- [Data for review]
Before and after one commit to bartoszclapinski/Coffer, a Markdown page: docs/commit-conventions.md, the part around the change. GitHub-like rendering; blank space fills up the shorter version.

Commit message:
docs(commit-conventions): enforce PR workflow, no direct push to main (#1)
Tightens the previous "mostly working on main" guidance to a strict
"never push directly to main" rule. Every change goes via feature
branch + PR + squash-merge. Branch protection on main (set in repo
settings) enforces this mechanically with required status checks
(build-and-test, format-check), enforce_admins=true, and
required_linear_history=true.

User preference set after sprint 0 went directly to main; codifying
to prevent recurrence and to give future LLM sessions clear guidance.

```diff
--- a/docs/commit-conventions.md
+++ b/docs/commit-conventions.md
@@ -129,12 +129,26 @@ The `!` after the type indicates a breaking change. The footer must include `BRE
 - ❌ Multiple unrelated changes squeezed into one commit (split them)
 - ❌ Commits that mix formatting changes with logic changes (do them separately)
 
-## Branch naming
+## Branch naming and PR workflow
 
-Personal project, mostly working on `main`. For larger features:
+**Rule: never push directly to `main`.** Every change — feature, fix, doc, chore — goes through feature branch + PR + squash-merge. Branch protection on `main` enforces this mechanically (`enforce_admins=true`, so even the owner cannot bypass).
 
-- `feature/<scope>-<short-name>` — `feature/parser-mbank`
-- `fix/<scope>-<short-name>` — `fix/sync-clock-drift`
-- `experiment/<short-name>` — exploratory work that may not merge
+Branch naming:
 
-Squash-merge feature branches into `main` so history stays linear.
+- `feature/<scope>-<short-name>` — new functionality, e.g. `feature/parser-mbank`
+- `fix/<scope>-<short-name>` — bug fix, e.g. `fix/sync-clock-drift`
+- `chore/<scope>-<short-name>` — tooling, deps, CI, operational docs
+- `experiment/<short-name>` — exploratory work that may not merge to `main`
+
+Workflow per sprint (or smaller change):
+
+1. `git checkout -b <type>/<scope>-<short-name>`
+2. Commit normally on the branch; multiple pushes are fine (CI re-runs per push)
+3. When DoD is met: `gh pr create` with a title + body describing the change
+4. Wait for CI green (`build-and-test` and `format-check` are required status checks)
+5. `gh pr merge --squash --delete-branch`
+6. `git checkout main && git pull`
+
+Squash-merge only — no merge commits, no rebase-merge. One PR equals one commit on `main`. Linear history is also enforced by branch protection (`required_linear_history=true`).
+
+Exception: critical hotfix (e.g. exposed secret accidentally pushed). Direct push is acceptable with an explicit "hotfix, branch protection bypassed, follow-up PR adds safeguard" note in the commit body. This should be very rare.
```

- [Task objective]
Go through the listing above and return every line where the word "docs" occurs.

- [Reply to the exercise]
Before and after one commit to bartoszclapinski/Coffer, a Markdown page: docs/commit-conventions.md, the part around the change. GitHub-like rendering; blank space fills up the shorter version.
docs(commit-conventions): enforce PR workflow, no direct push to main (#1)
--- a/docs/commit-conventions.md
+++ b/docs/commit-conventions.md
+- `chore/<scope>-<short-name>` — tooling, deps, CI, operational docs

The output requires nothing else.